Jaguar’s best selling XJ6 was revised and updated in 1979, based on a redesign by Pininfarina, with design updates such as flush fitting door handles, removal of the front quarterlight windows, a new, cleaner safety bumper design, and minor interior updates. Like the rest of the Jaguar lineup at the time, it was fitted with Jaguar’s excellent independent rear suspension creating an incredibly comfortable luxury car. The car was also fitted with a Bosch designed fuel injection system replacing the earlier carburetted setup. In the United States, the car was only available with a Borg Warner 3 speed automatic transmission and all cars were also fitted with cruise control and an electrically operated sunroof, while in Europe you could get the same body with the 5.3 liter V12 as well as smaller displacement engines. European cars were also available with 5-speed manual gearboxes. In 1984, Jaguar regained independence from what remained of British Leyland, and the quality of the cars improved significantly, though the Series 3 left production in 1986 in Europe and 1987 in the US. This car was one of the first British classic cars I purchased and I’ve always loved the design of these cars. When I bought this car, it was suffering from issues with the changeover valves that allowed the driver to switch between the two fuel tanks. A previous owner had also severely lowered the car by cutting the rear springs and torching the front ones, negatively impacting the

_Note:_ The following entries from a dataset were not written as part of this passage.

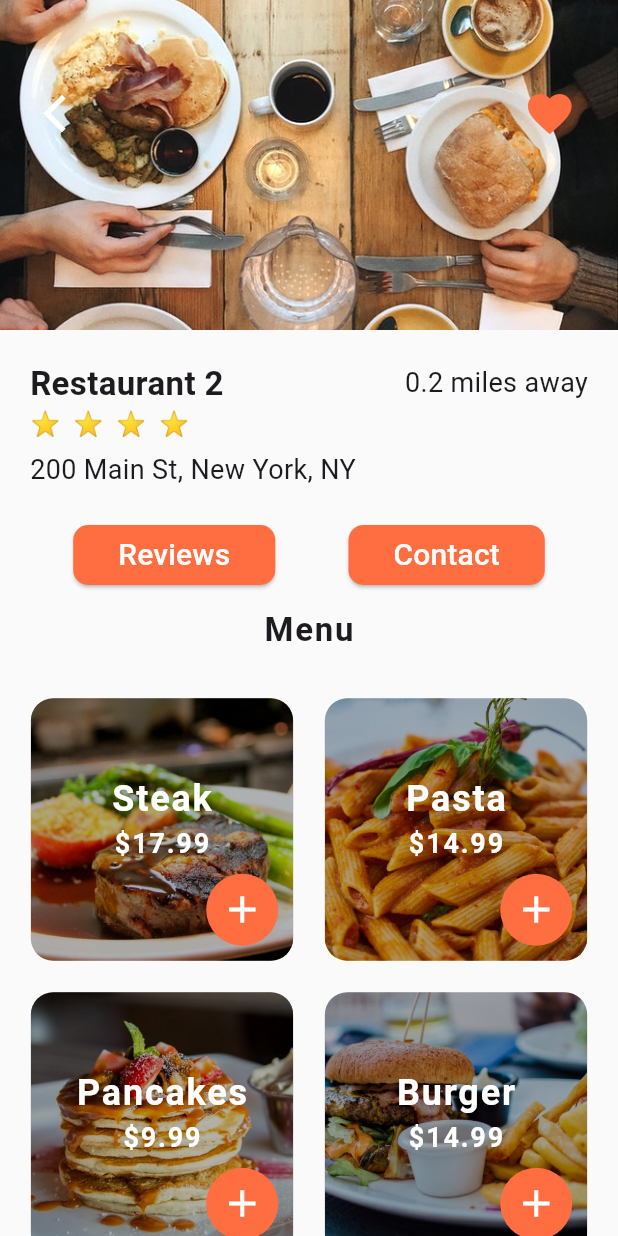
After one commit to NVsandeepani/Food_Delivery_App., a Flutter app: the screen it shows after launch, after a tap on "Restaurant 2", on a phone screen of 412 x 824 dp. The commit adds this screen. Run offline on Flutter 3.47's test engine with Material 3 defaults, Android fonts, the phone set to English and light mode, and no system bars.

Commit message:
complete UI

```diff
--- a/lib/screens/home_screens.dart
+++ b/lib/screens/home_screens.dart
@@ -1,6 +1,8 @@
 import 'package:flutter/material.dart';
 import 'package:flutter_food_delivery_ui/data/data.dart';
 import 'package:flutter_food_delivery_ui/models/restaurant.dart';
+import 'package:flutter_food_delivery_ui/screens/cart_screen.dart';
+import 'package:flutter_food_delivery_ui/screens/restaurent_screen.dart';
 import 'package:flutter_food_delivery_ui/widgets/rating_stars.dart';
 import 'package:flutter_food_delivery_ui/widgets/recent_order.dart';
 
@@ -19,7 +21,14 @@
     List<Widget> restaurantList =[];
     restaurants.forEach( (Restaurant restaurant){
       restaurantList.add(
-        Container(
+        GestureDetector(
+          onTap: () => Navigator.push(
+            context,
+          MaterialPageRoute(
+            builder: (_)=> RestaurantScreen(restaurant: restaurant),
+          ),
+          ),
+          child: Container(
             margin: EdgeInsets.symmetric(horizontal: 20.0, vertical: 10.0),
             decoration: BoxDecoration(
               color: Colors.white,
@@ -32,11 +41,15 @@
                     children: <Widget> [
                       ClipRRect(
                         borderRadius: BorderRadius.circular(15.0),
+                        child: Hero(
+                          tag: restaurant.imageUrl, // add animetion
+
                           child: Image(
                             height: 150.0,
                             width: 150.0,
                             image: AssetImage(restaurant.imageUrl),
                             fit: BoxFit.cover,),
+                        ),
                       ),
                       Container(
                             margin: EdgeInsets.all(10.0),
@@ -53,12 +66,13 @@
                         ),
                         overflow: TextOverflow.ellipsis,
                         ),
-                      RatingStars(restaurant.rating),
+                        SizedBox(height: 4.0,),
+                        RatingStars(restaurant.rating),//calling rating start function
                       SizedBox(height: 4.0,),
                       Text(
                         restaurant.address,
                         style: TextStyle(
-                          fontSize: 15.0,
+                            fontSize: 14.0,
                             fontWeight: FontWeight.w600,
                           ),
                           overflow: TextOverflow.ellipsis,
@@ -66,7 +80,7 @@
                            SizedBox(height: 4.0,),
                       Text('0.2 miles away',
                       style: TextStyle(
-                          fontSize: 15.0,
+                            fontSize: 14.0,
                             fontWeight: FontWeight.w600,
                           ),
                           overflow: TextOverflow.ellipsis,),
@@ -74,6 +88,7 @@
                               ),
                             ),
                     ],
+                   ),
           ),
         ),
       );
@@ -95,7 +110,12 @@
         backgroundColor: Colors.deepOrangeAccent,
         actions: <Widget>[
           TextButton(
-            onPressed: () { },
+            onPressed: ()=> Navigator.push(
+            context,
+          MaterialPageRoute(
+            builder: (_)=> CartScreen(),
+          ),
+          ),
             child: Text(
               'Cart(${currentUser.cart.length})',
                style: TextStyle(color: Colors.white,
--- /dev/null
+++ b/lib/screens/restaurent_screen.dart
@@ -0,0 +1,238 @@
+import 'package:flutter/material.dart';
+import 'package:flutter_food_delivery_ui/models/food.dart';
+import 'package:flutter_food_delivery_ui/models/restaurant.dart';
+import 'package:flutter_food_delivery_ui/widgets/rating_stars.dart';
+
+ class RestaurantScreen extends StatefulWidget {
+
+
+
+  final Restaurant restaurant;
+
+  RestaurantScreen({required this.restaurant});
+
+
+   @override
+   State<RestaurantScreen> createState() => _RestaurantScreenState();
+ }
+
+ class _RestaurantScreenState extends State<RestaurantScreen> {
+   @override
+
+     _buildMenuItem(Food menuItem) {
+    return Center(
+      child: Stack(
+        alignment: Alignment.center,
+        children: <Widget>[
+          Container(
+            height: 175.0,
+            width: 175.0,
+            decoration: BoxDecoration(
+              image: DecorationImage(
+                image: AssetImage(menuItem.imageUrl),
+                fit: BoxFit.cover,
+              ),
+              borderRadius: BorderRadius.circular(15.0),
+            ),
+          ),
+          Container(
+            height: 175.0,
+            width: 175.0,
+            decoration: BoxDecoration(
+              borderRadius: BorderRadius.circular(15.0),
+              gradient: LinearGradient(
+                begin: Alignment.topRight,
+                end: Alignment.bottomLeft,
+                colors: [
+                  Colors.black.withOpacity(0.3),
+                  Colors.black87.withOpacity(0.3),
+                  Colors.black54.withOpacity(0.3),
+                  Colors.black38.withOpacity(0.3),
+                ],
+                stops: [0.1, 0.4, 0.6, 0.9],
+              ),
+            ),
+          ),
+          Positioned(
+            bottom: 65.0,
+            child: Column(
+              children: <Widget>[
+                Text(
+                  menuItem.name,
+                  style: TextStyle(
+                    color: Colors.white,
+                    fontSize: 24.0,
+                    fontWeight: FontWeight.bold,
+                    letterSpacing: 1.2,
+                  ),
+                ),
+                Text(
+                  '\$${menuItem.price}',
+                  style: TextStyle(
+                    color: Colors.white,
+                    fontSize: 18.0,
+                    fontWeight: FontWeight.bold,
+                    letterSpacing: 1.2,
+                  ),
+                ),
+              ],
+            ),
+          ),
+          Positioned(
+            bottom: 10.0,
+            right: 10.0,
+            child: Container(
+              decoration: BoxDecoration(
+                color: Theme.of(context).primaryColor,
+                borderRadius: BorderRadius.circular(30.0),
+              ),
+              child: IconButton(
+                icon: Icon(Icons.add),
+                iconSize: 30.0,
+                color: Colors.white,
+                onPressed: () {},
+              ),
+            ),
+          ),
+        ],
+      ),
+    );
+  }
+
+  @override
+  Widget build(BuildContext context) {
+    return Scaffold(
+      body: Column(
+        children: <Widget>[
+          Stack(
+            children: <Widget>[
+              Hero(
+                tag: widget.restaurant.imageUrl,
+                child: Image(
+                  height: 220.0,
+                  width: MediaQuery.of(context).size.width,
+                  image: AssetImage(widget.restaurant.imageUrl),
+                  fit: BoxFit.cover,
+                ),
+              ),
+              Padding(
+                padding: EdgeInsets.symmetric(horizontal: 20.0, vertical: 50.0),
+                child: Row(
+                  mainAxisAlignment: MainAxisAlignment.spaceBetween,
+                  children: <Widget>[
+                    IconButton(
+                      icon: Icon(Icons.arrow_back_ios),
+                      color: Colors.white,
+                      iconSize: 30.0,
+                      onPressed: () => Navigator.pop(context),
+                    ),
+                    IconButton(
+                      icon: Icon(Icons.favorite),
+                      color: Theme.of(context).primaryColor,
+                      iconSize: 35.0,
+                      onPressed: () {},
+                    ),
+                  ],
+                ),
+              ),
+            ],
+          ),
+          Padding(
+            padding: EdgeInsets.all(20.0),
+            child: Column(
+              crossAxisAlignment: CrossAxisAlignment.start,
+              children: <Widget>[
+                Row(
+                  mainAxisAlignment: MainAxisAlignment.spaceBetween,
+                  children: <Widget>[
+                    Text(
+                      widget.restaurant.name,
+                      style: TextStyle(
+                        fontSize: 22.0,
+                        fontWeight: FontWeight.w600,
+                      ),
+                    ),
+                    Text(
+                      '0.2 miles away',
+                      style: TextStyle(
+                        fontSize: 18.0,
+                      ),
+                    ),
+                  ],
+                ),
+                RatingStars(widget.restaurant.rating),
+                SizedBox(height: 6.0),
+                Text(
+                  widget.restaurant.address,
+                  style: TextStyle(fontSize: 18.0),
+                ),
+              ],
+            ),
+          ),
+          Row(
+        mainAxisAlignment: MainAxisAlignment.spaceEvenly,
+        children: <Widget>[
+          ElevatedButton(
+            style: ElevatedButton.styleFrom(
+              padding: EdgeInsets.symmetric(horizontal: 30.0),
+              primary: Theme.of(context).primaryColor,
+              shape: RoundedRectangleBorder(
+                borderRadius: BorderRadius.circular(10.0),
+              ),
+            ),
+            child: Text(
+              'Reviews',
+              style: TextStyle(
+                color: Colors.white,
+                fontSize: 20.0,
+              ),
+            ),
+            onPressed: () {},
+          ),
+          ElevatedButton(
+            style: ElevatedButton.styleFrom(
+              padding: EdgeInsets.symmetric(horizontal: 30.0),
+              primary: Theme.of(context).primaryColor,
+              shape: RoundedRectangleBorder(
+                borderRadius: BorderRadius.circular(10.0),
+              ),
+            ),
+            child: Text(
+              'Contact',
+              style: TextStyle(
+                color: Colors.white,
+                fontSize: 20.0,
+              ),
+            ),
+            onPressed: () {},
+          ),
+  ],
+),
+
+          SizedBox(height: 10.0),
+          Center(
+            child: Text(
+              'Menu',
+              style: TextStyle(
+                fontSize: 22.0,
+                fontWeight: FontWeight.w600,
+                letterSpacing: 1.2,
+              ),
+            ),
+          ),
+          SizedBox(height: 10.0),
+          Expanded(
+            child: GridView.count(
+              padding: EdgeInsets.all(10.0),
+              crossAxisCount: 2,
+              children: List.generate(widget.restaurant.menu.length, (index) {
+                Food food = widget.restaurant.menu[index];
+                return _buildMenuItem(food);
+              }),
+            ),
+          )
+        ],
+      ),
+    );
+  }
+   }
--- a/lib/widgets/rating_stars.dart
+++ b/lib/widgets/rating_stars.dart
@@ -15,7 +15,7 @@
     return Text(
       stars,
       style: TextStyle(
-        fontSize: 18.0,
+        fontSize: 16.0,
       ),
     );
   }
```
Also changed, not shown: lib/screens/cart_screen.dart (added, +228 -0 lines). Lines whose indentation alone changed are shown as unchanged.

suspension and handling. After buying the car, I rebuilt the brake system, replaced the springs and shocks, as well as fixed the changeover valve issues. The car then went through a rolling restoration in which I had it repainted, had the seats recovered, replaced the carpet and headliner, reveneered the dash, replaced all the rubber seals in the car and fixed a multitude of minor problems to get the car running as reliably as it should. The car is now pretty reliable and is one of the nicest driving cars I own. As these cars do not like to sit, it took a fair amount of work to get it running properly again. If I had a complaint it would be that the stock Borg Warner automatic is sluggish and doesn’t suit the Jaguar XK engine as well as it should. Having fitted a manual 5 speed gearbox to my Series 2 coupe, I suspect that an updated 4 speed automatic or a manual would significantly transform the car for the better, though might require regearing the rear differential to make it work well. These cars are heavy and far more of a GT luxury cruiser than a sports car, but still drive and handle very well, especially when compared to the contemporary American entries in the luxury market. The suspension is incredibly comfortable and the car drives effortlessly over long distances without any driver discomfort, making this an excellent choice for an everyday classic car.